General Trainor and Mr Gordon form a rather succesful team of military history writers. For those of the readers who are not acquainted with its previous work, this is their third title, the other two being "The Generals'war" about "Desert Storm" (aka "Saddam Hussein against the world") and "Cobra II" which covers the 2003 Irak War.In every case, they offer a documented, critical and thoroughly entertaining view of each of the military operations portrayed. Despite the current literary trend of writing "trilogies", it seems it was not the intention of the authors of acting in such a way, however the end result is just a magisterial trilogy which covers the years 1990 to 2012 in this troubled spot of the world. This installment keeps the superb level attained in the other books, despite the fact of dealing with a longer span of time and a far more complex situation than any of the other titles did. In order to give an overview of Irak between 2003-2012, the writers have resorted to build the book with a lineal but straightforward structure, with three periods: 2003-2006,2006-2008 and 2008-2012.The narrative flows seamlessly, making difficult to put down the book, and as usual they weave vignettes within a larger frame of things, and putting the miriad of characters into its context. Being a military history buff, in my humble opinion, Trainor and Gordon's efforts belong to the best american tradition, and as such comparable to the best of the "Green books" series, making a stark contrast to the botched continuation of the official US Army history of the operation. If "Generals' War" can easily compare to "Certain Victory", with both titles complementing each other, "Cobra II" is head over shoulders respect "On Point", whereas its continuation -covering just 2003-2006-and titled (not surprisingly) "On point II" is just a waste of money and a complete disappointment,a symbol of Mr Rumsfeld regrettable tenure as Secretary of Defense: it lacks originality, structure and is conspicuosly absent of any critical intention. Qualities which "The Endgame" has in abundance.

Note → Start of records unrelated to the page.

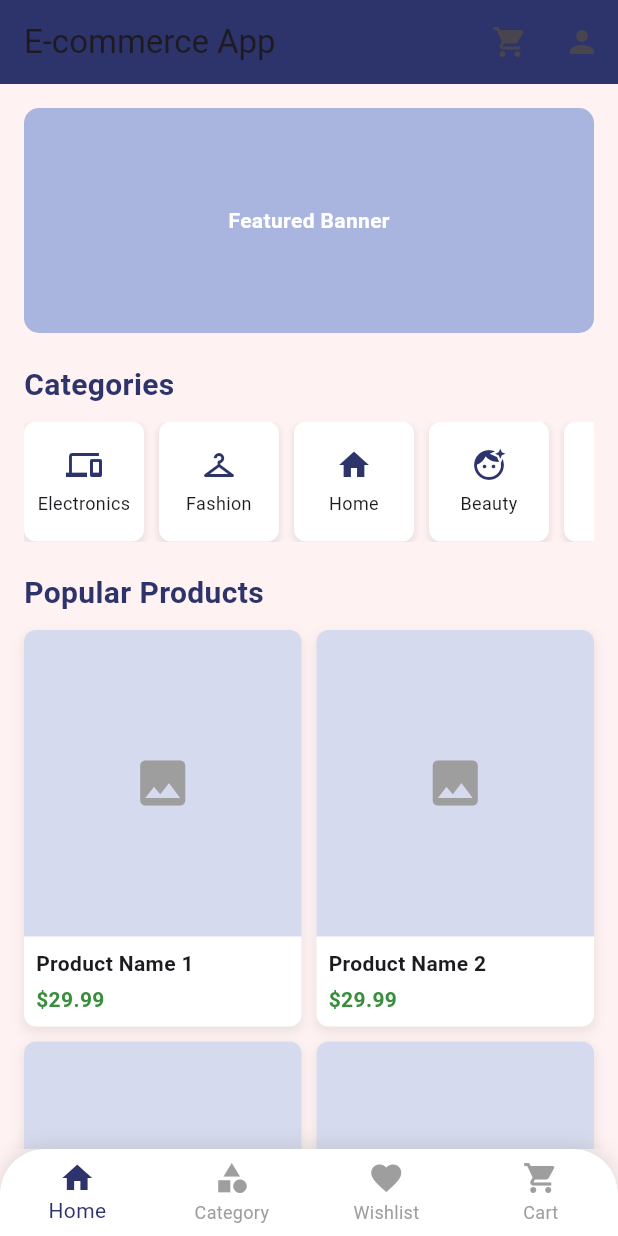
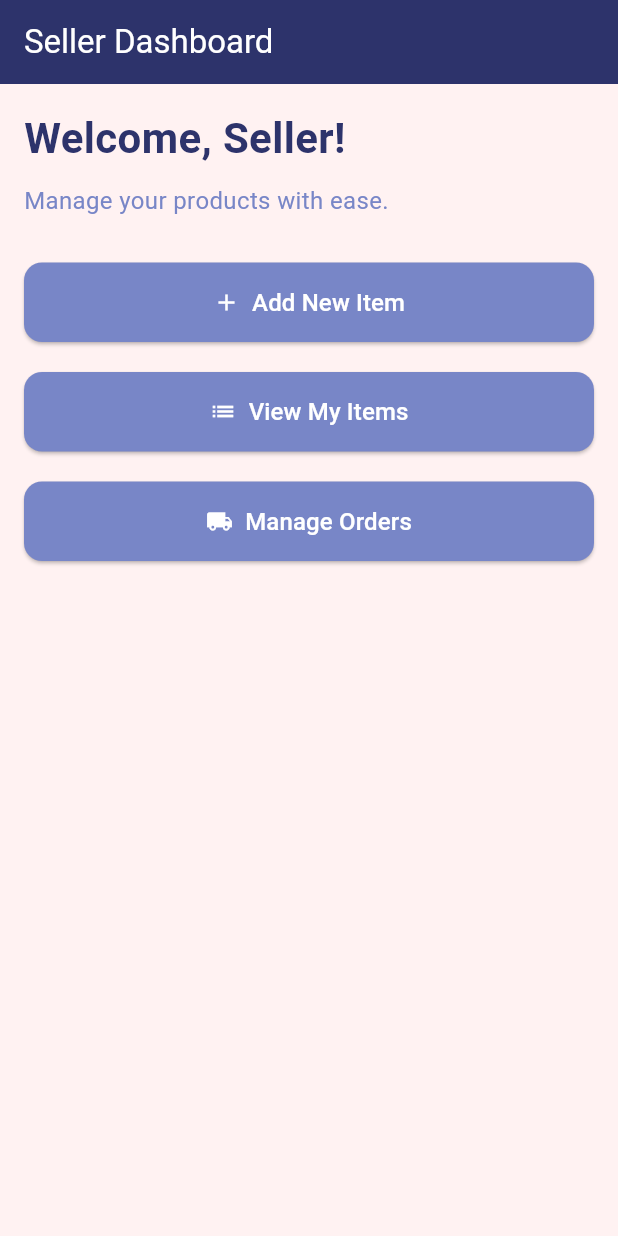
Before and after one commit to Malinda-kawshalya/ShopNGo-Mobile-app, a Flutter app: the screen it shows after launch, on a phone screen of 412 x 824 dp. Run offline on Flutter 3.47's test engine with Material 3 defaults, Android fonts, the phone set to English and light mode, and no system bars; our stand-ins replace cloud_firestore, firebase_auth, firebase_core, firebase_storage, google_sign_in, image_picker and 1 more; accounts and stored records are empty.

Commit message:
add seller homepage

```diff
--- a/shopngo/lib/main.dart
+++ b/shopngo/lib/main.dart
@@ -24,7 +24,7 @@
         primarySwatch: Colors.blue,
         visualDensity: VisualDensity.adaptivePlatformDensity,
       ),
-      initialRoute: '/home', // Set initial route to loading page
+      initialRoute: '/sellerhome', // Set initial route to loading page
       routes: { ...AppRoutes.routes },
 
     );
--- a/shopngo/lib/screens/home_screen.dart
+++ b/shopngo/lib/screens/buyer/home_screen.dart
@@ -2,9 +2,9 @@
 
 import 'package:shopngo/utils/constants.dart';
 import 'package:flutter/material.dart';
-import 'categories_screen.dart';
-import 'buyer/profile_screen.dart';
-import '../widgets/bottom_navigation_bar.dart';
+import '../categories_screen.dart';
+import 'profile_screen.dart';
+import '../../widgets/bottom_navigation_bar.dart';
 
 class HomeScreen extends StatelessWidget {
   const HomeScreen({super.key});
--- /dev/null
+++ b/shopngo/lib/screens/seller/home_screen.dart
@@ -0,0 +1,112 @@
+// lib/presentation/screens/seller_home_page.dart
+import 'package:flutter/material.dart';
+import '/screens/seller/add_item_screen.dart'; // Adjust path
+
+class SellerHomePage extends StatelessWidget {
+  const SellerHomePage({super.key});
+
+  // Color palette
+  static const Color backgroundColor = Color(0xFFFFF2F2); // #FFF2F2
+  static const Color lightAccent = Color(0xFFA9B5DF); // #A9B5DF
+  static const Color mediumAccent = Color(0xFF7886C7); // #7886C7
+  static const Color darkAccent = Color(0xFF2D336B); // #2D336B
+
+  @override
+  Widget build(BuildContext context) {
+    return Scaffold(
+      backgroundColor: backgroundColor,
+      appBar: AppBar(
+        title: const Text('Seller Dashboard'),
+        backgroundColor: darkAccent,
+        foregroundColor: Colors.white, // Text/icon color
+        elevation: 0,
+      ),
+      body: Padding(
+        padding: const EdgeInsets.all(16.0),
+        child: Column(
+          crossAxisAlignment: CrossAxisAlignment.start,
+          children: [
+            // Welcome message
+            Text(
+              'Welcome, Seller!',
+              style: TextStyle(
+                fontSize: 28,
+                fontWeight: FontWeight.bold,
+                color: darkAccent,
+              ),
+            ),
+            const SizedBox(height: 10),
+            Text(
+              'Manage your products with ease.',
+              style: TextStyle(
+                fontSize: 16,
+                color: mediumAccent,
+              ),
+            ),
+            const SizedBox(height: 30),
+
+            // Action Buttons
+            _buildActionButton(
+              context: context,
+              title: 'Add New Item',
+              icon: Icons.add,
+              color: mediumAccent,
+              onTap: () {
+                Navigator.push(
+                  context,
+                  MaterialPageRoute(builder: (_) => const AddItemScreen()),
+                );
+              },
+            ),
+            const SizedBox(height: 20),
+            _buildActionButton(
+              context: context,
+              title: 'View My Items',
+              icon: Icons.list,
+              color: mediumAccent,
+              onTap: () {
+                Navigator.pushNamed(context, '/seller-items'); // Placeholder route
+              },
+            ),
+            const SizedBox(height: 20),
+            _buildActionButton(
+              context: context,
+              title: 'Manage Orders',
+              icon: Icons.local_shipping,
+              color: mediumAccent,
+              onTap: () {
+                Navigator.pushNamed(context, '/seller-orders'); // Placeholder route
+              },
+            ),
+          ],
+        ),
+      ),
+    );
+  }
+
+  // Reusable button widget
+  Widget _buildActionButton({
+    required BuildContext context,
+    required String title,
+    required IconData icon,
+    required Color color,
+    required VoidCallback onTap,
+  }) {
+    return ElevatedButton.icon(
+      onPressed: onTap,
+      icon: Icon(icon, color: Colors.white),
+      label: Text(
+        title,
+        style: const TextStyle(fontSize: 16, color: Colors.white),
+      ),
+      style: ElevatedButton.styleFrom(
+        backgroundColor: color,
+        padding: const EdgeInsets.symmetric(vertical: 15, horizontal: 20),
+        shape: RoundedRectangleBorder(
+          borderRadius: BorderRadius.circular(12),
+        ),
+        minimumSize: const Size(double.infinity, 50), // Full-width button
+      ),
+    );
+  }
+}
--- a/shopngo/lib/services/route_service.dart
+++ b/shopngo/lib/services/route_service.dart
@@ -1,30 +1,23 @@
 import 'package:flutter/material.dart';
 import '/screens/login_screen.dart';
 import '/screens/signup_screen.dart';
-import '/screens/home_screen.dart';
+import '../screens/buyer/home_screen.dart';
 import '../screens/buyer/profile_screen.dart';
 import '/screens/categories_screen.dart';
+import '/screens/seller/add_item_screen.dart';
+import '/screens/seller/home_screen.dart';
 
 
 class AppRoutes {
   static const String login = '/login';
   static const String register = '/register';
   static const String home = '/home';
-  static const String additem = '/additem';
   static const String profile = '/profile';
   static const String category = '/category';
   static const String wishlist = '/wishlist';
   static const String cart = '/cart';
-  static const String settings = '/settings';
-  static const String notification = '/notifications';
-  static const String allitems = '/allitems';
-  static const String feedback = '/feedback';
-  static const String passwordsecurity = '/passwordsecurity';
-  static const String privacypermissions = '/privacypermissions';
-  static const String chatlist = '/chatlist';
-  static const String callnow = '/callnow';
-  static const String sendemail = '/sendemail';
-  static const String listing = '/listing';
+  static const String sellerhome = '/sellerhome';
+  static const String selleradditem = '/selleradditem';
 
   static Map<String, WidgetBuilder> routes = {
     login: (context) => LoginScreen(),
@@ -32,6 +25,8 @@ class AppRoutes {
     home: (context) => HomeScreen(),
     profile: (context) => ProfileScreen(),
     category: (context) => CategoriesScreen(),
+    sellerhome: (context) => SellerHomePage(),
+    selleradditem: (context) => AddItemScreen(),
 
   };
 }
```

Conjuril
My personal recollection of post-invasion Iraq consisted of an impressionistic patchwork of news reports on bombings, IED and suicide attacks, political debates, and opinion pieces. I didn't feel that I had a very coherent understanding of how we really got from point A to B in Iraq. I think most military history enthusiasts understand that there is some period of time required for the dust to sufficiently settle from historic events to allow the conscientious historian to assemble the facts (and opinions) behind something as chaotic as war and present a more pragmatic version of events. This book provided exactly what I look for in a historical record, with an incredible amount of behind-the-scenes information from interviews of the key players and declassified (and classified?) documentation, enabling me to form that coherent vision. I noticed some reviews criticize the book because they disagree with the authors' opinions expressed throughout the book. Personally, I don't care if the authors express their opinion as it is done here, in a non-heavy handed way and without disrupting the narrative. The key to this book is that the reporting of the history gives you sufficient, factual information to enable the reader to feel confident in forming his own opinion of events and actions, and contrast it to the authors. If you can't accept a book where the author's opinion differs from your own, just go to a book store and read the Epilogue which summarizes the authors' thoughts on the management of post-invasion Iraq and you might save a few bucks.
The Endgame: The Inside Story of the Struggle for Iraq, from George W. Bush to Barack Obama download epub
Politics & Government
Author: Michael R. Gordon
ISBN: 0307377229
Category: Politics & Social Sciences
Subcategory: Politics & Government
Language: English
Publisher: Pantheon (September 25, 2012)
Pages: 800 pages